pretty different for a Kurosawa movie. Not his best, but I found it more entertaining than some of his later works.

I actually did enjoy it, even though I didn't really get into it that much, if that makes any sense.
½ January 2, 2009
Première oeuvre "aboutie" de Kurosawa, qui en est encore au perfectionnement du style qui fera de lui une légende, No Regrets for Our Youth est la réaction du cinéaste au tumulte de la Seconde Guerre. Conçu entièrement, comme ses huit films suivants, sous le regard de la censure de l'occupation américaine, cette oeuvre n'en souffre toutefois que très peu, puisque ses valeurs pacifiques et sa dénonciation des atrocités auxquelles participa le Japon s'accordent parfaitement avec le message que les États-Unis tentent de véhiculer.

L'histoire est assez simple: Yukie, une universitaire gâtée et égocentrique, tombe amoureuse de Noge, un étudiant activiste, qu'elle finit par épouser. Mais presque du jour au lendemain, l'homme est arrêté pour espionnage et meurt dans sa cellule. Détruite et désillusionnée, Yukie trouve refuge chez ses beaux-parents, cultivateurs pauvres et détestés des villageois, forcés de sortir seulement la nuit. Sous la tutelle de sa belle-mère qui lui fera endurer moult corvées physiques, l'étudiante trouvera un sens à sa vie dans l'entraide et les choses simples.

À ma connaissance, No Regrets for Our Youth est le seul film de Kurosawa dont le protagoniste est une femme. Ce qui n'en fait pas pour autant une oeuvre féministe. Cependant, certains excès de sentimentalisme sont un peu lourds; Yukie verse des larmes, d'autres larmes, puis encore des larmes, en toute circonstance et parfois pour des raisons qui nous échappent. Il semble que Kurosawa ait voulu illustrer la fragilité féminine avec trop d'insistance et pas assez de subtilité. Toutefois, le jeu de Setsuko Hara (Yukie) est parfaitement dans le ton de l'oeuvre, et si celle-ci ne frappe pas avec autant de force que les classiques subséquents du réalisateur, elle demeure tout de même digne d'intérêt, ne serait-ce que pour admirer l'éclosion d'un style qui marquera à jamais le septième art.
½ December 8, 2008
Not my favorite Kurosawa movie, but a great performance from Setsuko Hara. It is quite obvious that she is Satoshi Kon's Millennium Actress.
½ November 1, 2008
the power of image and music, something like the aesthetics of silent film
August 30, 2008
This is one of those films it pays to stick with all the way through donâ??t quite after the first act). By the end, I could see where it fit in with the rest of Kurosawaâ??s work and that it was powerful and relevant.
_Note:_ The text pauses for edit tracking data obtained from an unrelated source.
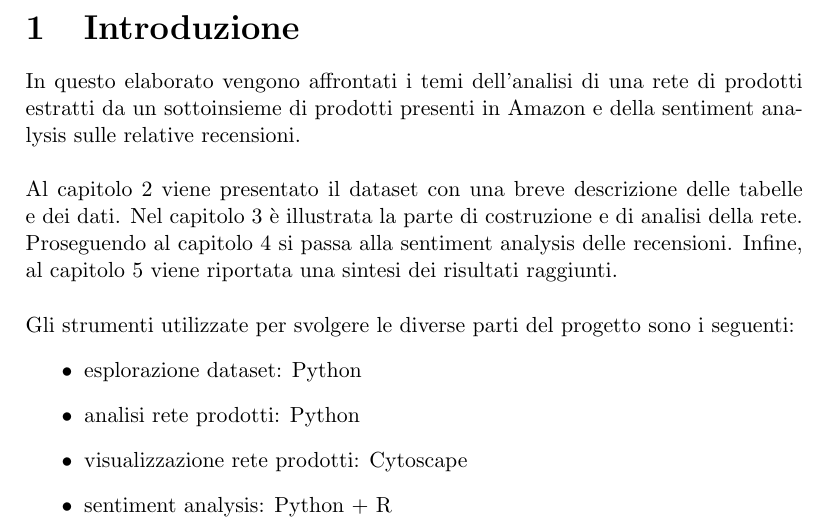
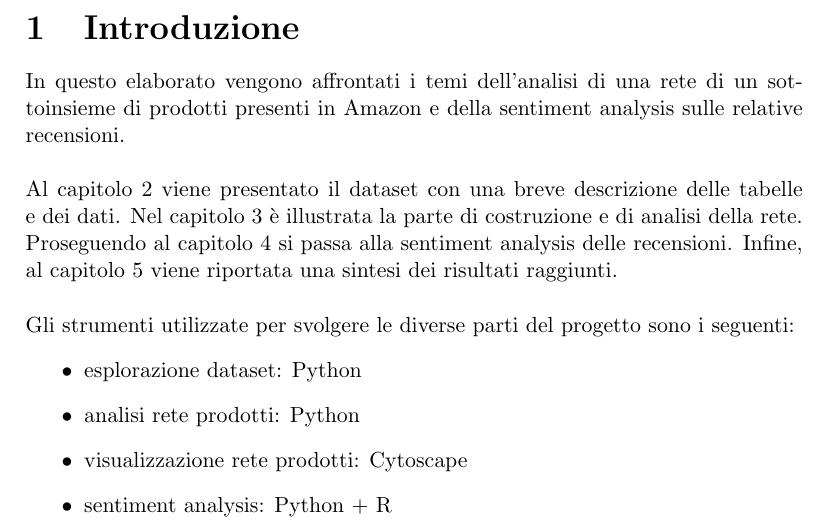
Before and after one commit to rpo19/DataAnalyticsProject, a LaTeX document (report/Report.tex, which reads report/Intro.tex): part of page 3 of 21, cut so that both start at the same text. Compiled offline with pdfLaTeX.

Commit message:
Fixed intro report

```diff
--- a/report/Intro.tex
+++ b/report/Intro.tex
@@ -1,5 +1,5 @@
 \section{Introduzione}
-In questo elaborato vengono affrontati i temi dell'analisi di una rete di prodotti estratti da un sottoinsieme di prodotti presenti in Amazon e della sentiment analysis sulle relative recensioni.
+In questo elaborato vengono affrontati i temi dell'analisi di una rete di un sottoinsieme di prodotti presenti in Amazon e della sentiment analysis sulle relative recensioni.
 \\\\
 Al capitolo \ref{EsplorazioneDataset} viene presentato il dataset con una breve descrizione delle tabelle e dei dati. Nel capitolo \ref{ReteProdotti} è illustrata la parte di costruzione e di analisi della rete. Proseguendo al capitolo \ref{SentimentAnalysis} si passa alla sentiment analysis delle recensioni. Infine, al capitolo \ref{Conclusioni} viene riportata una sintesi dei risultati raggiunti.
 \\\\
```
I suspect this film would be much more engaging if I were more interested in or more knowledgeable about the events that surround the beginning of the story. As it is, the first act was not terribly entertaining or interesting. The pacing right wasnâ??t quite right, in my opinion, at the outset. Slow can be good, but it doesnâ??t work if the story isnâ??t well constructed and/or well presented. However, this was simply my impression of the first act. Setsuko Hara gives a wonderful performance and is extremely beautiful as well. She makes the film work. There are some very inventive and effective montage sequences, particularly when she is carrying the backpack through the farming town and when planting the rice. There were a number of scenes that reminded me of some of Kurosawaâ??s samurai period pieces as well as segments of Dreams. The title is extremely apt and the message couldnâ??t be more clear or powerful. One can certainly imagine where Kurosawaâ??s sympathies lie as the film was made very soon after the Japanese Empireâ??s downfall. I sense this is the kind of film that would grow in power with additional viewings.
July 23, 2008
Hara is absolutely marvelous, but the film itself is great too. The techniques are clearly influenced by Eisenstein and Dovzhenko, in fact the whole thing closely resembles a Soviet propagnda film, in style and content. Indeed, it also carries that same bluntness, which is its greatest drawback. It could also be said that Kurosawa doesn't capture women particularly well (this was his ONLY movie with a female protagonist), but I guess not everyone can have Mizoguchi's talent in that area.
July 10, 2008
Again, the development is really slow, but pays off in the end. One of the greatest movie titles. Ever.
July 5, 2008
i loved this story till the end. has a great story, plot and cast. i highly recommend this film.
June 3, 2008
The last act completely saves the film, but it could have used some trimming in the middle. Kurosawa was still finding his way.
June 2, 2008
Kurosawa was noticeably getting his barrings in this one, because the first half of the film is somewhat of a mess. One part melodrama, one part political-message film, "No Regrets for Our Youth" is saved from utter failure by a strong last act and a worthy performance by Susumu Fujita.
sanjurosamurai
Super Reviewer
May 21, 2008
one of kurosawa's earliest films, this one has his characteristic great diologue and thoughtful presentation. this is one of my least favorite kurosawa films, it starts well and sort of loses something along the way and the film drags you through things unnecessary to the story. but it was still very good in most respects. when one of kurosawa's worst films could be this good, its just more evidence that he was a master filmmaker.
½ May 14, 2008
Kurosawa's feminist film is expertly made with a very strong female protagonist. The epic scale of this complex story structure helps us understand the changes occurring in modern day (for the time) Japan. Compelling stuff.
½ May 4, 2008
It'??s difficult not to watch the early postwar cinema of Akira Kurosawa without thinking about it in reference to his later masterpieces. However, in No Regrets for Our Youth, it'??s eerily facile to differentiate it from the mammoth accomplishments of Kurosawa's future. Firstly, and most obviously, it is the sole film of Kurosawaâ??s in which the camera takes on the perspective of a woman throughout its runtime. Secondly, Regrets cannot be said to deal with its issues with the emphasis on narrative movement and storytelling clarity which was a major aspect of films like Seven Samurai and Ikiru (even at their most emotionally inward moments). Indeed, this cannot be said to be simply Kurosawa testing out techniques and styles for later use; No Regrets for Our Youth is an accomplishment in its own right.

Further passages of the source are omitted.